Taking inspiration from the music of the legendary French jazz guitarist Django Reinhardt, Halifax’s Gypsophilia combines hot jazz and European gypsy music, adding their own modern edge and fusing elements of tango, klezmer, funk, and classical in their original music. Admired by listening and dancing audiences young and old, the group’s passionate, exciting and sophisticated sound has quickly catapulted them to unprecedented jazz popularity in Nova Scotia. Not simply a Gypsy-jazz cover band, Gypsophilia’s unique voice comes from the fusion of the members’ diverse musical and artistic backgrounds, as well as from their innovative and eclectic original repertoire. Initially formed for an appearance at the 2004 TD Canada Trust Atlantic Jazz Festival, the band was impressed with the immediate and passionate audience response.
Tag Archive for 'Fredericton'
“Space Monkey” By Glory Glory Man United
“Soaring melodies, intricate riffs, skull-crushing drums.” “An assault of oddly precise, off-kilter grooves bathed in swirling, psychedelic guitars, undeniable hooks and delivered with intensity and conviction.” This is how Glory Glory Man United describe themselves.
Mardeen brings together the very best of the genre with distinctive pop hooks all their own. Think of the bright shimmering guitar of Built To Spill and Teenage Fanclub accented with the swirling distortion of My Bloody Valentine. Imagine the anthemic vocal delivery of Bob Pollard (Guided By Voices) or early Michael Stipe (REM) mixed with the sweet high harmonies of Rivers Cuomo (Weezer).
Arriving fully formed, Brent Randall & His Pinecones released the expertly crafted debut EP, Quite Precisely, in late 2004 (Charting 34 on Earshot). The seven songs on the album showed a style of song and depth in writing rarely seen since Brill Building era pop. Randall quickly became a enigmatic yet renowned character throughout the East Coast. Along with His Pinecones, made up of Laura Peek, David Ewenson, Joel Goguen, Brian O’Reilly and Jess Lewis, he played several legendary shows in the years that followed, previewing new songs from an ever forthcoming LP that never seemed to materialize.
Snailhouse is an ongoing collection of songs by Mike Feuerstack. Obscuring the distinction between a singer-songwriter and a rock band, snailhouse is always a labour of love.
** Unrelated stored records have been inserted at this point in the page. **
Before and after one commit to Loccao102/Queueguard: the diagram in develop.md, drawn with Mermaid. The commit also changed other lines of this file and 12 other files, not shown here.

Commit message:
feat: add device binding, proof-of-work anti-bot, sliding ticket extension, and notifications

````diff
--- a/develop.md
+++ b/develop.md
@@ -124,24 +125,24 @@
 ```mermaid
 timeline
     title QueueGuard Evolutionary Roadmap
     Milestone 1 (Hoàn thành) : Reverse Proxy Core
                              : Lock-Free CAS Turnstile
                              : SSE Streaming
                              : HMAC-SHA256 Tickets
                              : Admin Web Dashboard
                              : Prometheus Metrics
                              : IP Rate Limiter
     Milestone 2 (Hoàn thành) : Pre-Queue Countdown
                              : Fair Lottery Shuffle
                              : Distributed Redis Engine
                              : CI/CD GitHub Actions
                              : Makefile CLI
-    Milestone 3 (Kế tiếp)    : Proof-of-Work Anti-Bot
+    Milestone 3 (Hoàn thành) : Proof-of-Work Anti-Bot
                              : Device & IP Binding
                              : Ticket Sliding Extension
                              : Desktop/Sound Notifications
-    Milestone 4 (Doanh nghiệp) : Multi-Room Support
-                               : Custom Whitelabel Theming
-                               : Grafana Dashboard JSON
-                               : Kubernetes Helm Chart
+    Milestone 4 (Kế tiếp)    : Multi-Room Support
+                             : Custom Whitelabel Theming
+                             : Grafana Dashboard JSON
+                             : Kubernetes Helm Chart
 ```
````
Over the course of three albums, an EP and a host of 7″s and compilations, Snailhouse has garnered a very loyal following in the underground music world.
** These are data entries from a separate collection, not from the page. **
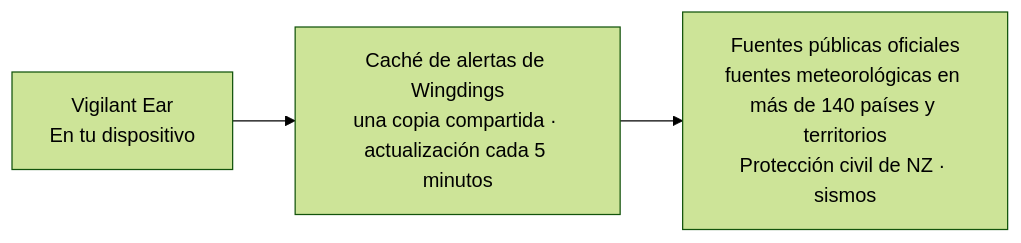
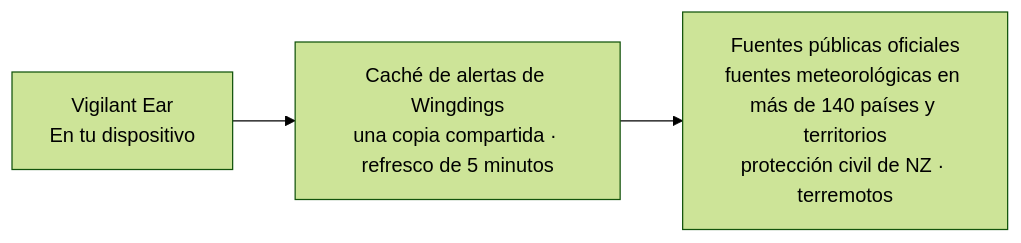
One commit to rpalm01-star/VigilantEarLegal changed the fourth of 4 diagrams in README_es.md. Above: the diagram before and after it, drawn with Mermaid (forest theme). The commit also changed other lines of this file and 14 other files, not shown here.

````diff
--- a/README_es.md
+++ b/README_es.md
@@ -182,5 +201,5 @@
 ```mermaid
 graph LR
-    P1["Vigilant Ear<br/>En tu dispositivo"] --> W["Caché de alertas de Wingdings<br/>una copia compartida · actualización cada 5 minutos"]
-    W --> N["Fuentes públicas oficiales<br/>fuentes meteorológicas en más de 140 países y territorios<br/>Protección civil de NZ · sismos"]
+    P1["Vigilant Ear<br/>En tu dispositivo"] --> W["Caché de alertas de Wingdings<br/>una copia compartida · refresco de 5 minutos"]
+    W --> N["Fuentes públicas oficiales<br/>fuentes meteorológicas en más de 140 países y territorios<br/>protección civil de NZ · terremotos"]
 ```
````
Snailhouse has attracted collaborators as diverse and renowned as Julie Doiron, Dave Draves, Aaron Booth, members of Arcade Fire, Bell Orchestre, Maritime and most recently, The Acorn. Feuerstack is also a founding member of the Wooden Stars, who besides offering four of their own acclaimed full length CDs since the mid-nineties, were awarded a Juno for best alternative album for their collaboration with Julie Doiron (curiously titled Julie Doiron and the Wooden Stars).
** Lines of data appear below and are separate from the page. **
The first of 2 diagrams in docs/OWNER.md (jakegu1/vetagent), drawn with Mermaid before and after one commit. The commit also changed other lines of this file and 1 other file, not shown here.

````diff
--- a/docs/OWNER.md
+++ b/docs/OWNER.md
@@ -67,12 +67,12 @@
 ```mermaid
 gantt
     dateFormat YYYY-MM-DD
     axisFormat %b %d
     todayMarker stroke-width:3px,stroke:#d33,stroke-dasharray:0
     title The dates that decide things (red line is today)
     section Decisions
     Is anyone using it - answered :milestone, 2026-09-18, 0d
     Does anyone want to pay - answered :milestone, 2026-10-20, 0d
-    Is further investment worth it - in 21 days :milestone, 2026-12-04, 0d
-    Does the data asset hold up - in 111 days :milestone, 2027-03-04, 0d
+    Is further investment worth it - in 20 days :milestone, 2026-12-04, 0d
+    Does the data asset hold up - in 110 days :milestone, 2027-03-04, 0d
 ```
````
Fans of Snailhouse come to expect many things – unique song-craft, stunning musicianship, and a lyrical prowess that is deceptive in its simplicity. From the bare acoustic recordings of (1994’s) Fine to the grandoise pop experiments of The Opposite is Also True to the subtle, skewed soul of The Silence Show, Snailhouse takes genres both new and old and weaves them into something that can never be listened to the same way twice.
19 Jul 2008 20:00 Dawson City Music Festival Dawson, Yukon
30 Jul 2008 20:00 Shadow Lawn w/ Olympic Symphonium Rothsay, New Brunswick
31 Jul 2008 20:00 Capital w/ Rolf Klausener Fredericton, New Brunswick
3 Aug 2008 20:00 Sappy Records Music Festival Sackville, New Brunswick
Little Foot Long Foot, born out of necessity. This two member Toronto-based band was conceived from a tribute act. Isaac Klein (drums) bought his second tom to bash like Bonham, and Joan Smith (guitar and vocals) did her best to carry off Plant’s feminine machismo without stuffing her pants. After discovering that the smartest business decision for a tribute band is to add as many midgets as possible, Joan accepted her inability to shred wicked solos, strapped on a fat loud guitar and dug out her originals. Isaac put away the second tom so that Joan’s amp would fit in his car, and they journeyed towards a new horizon where White Stripes comparisons were lush and unavoidable.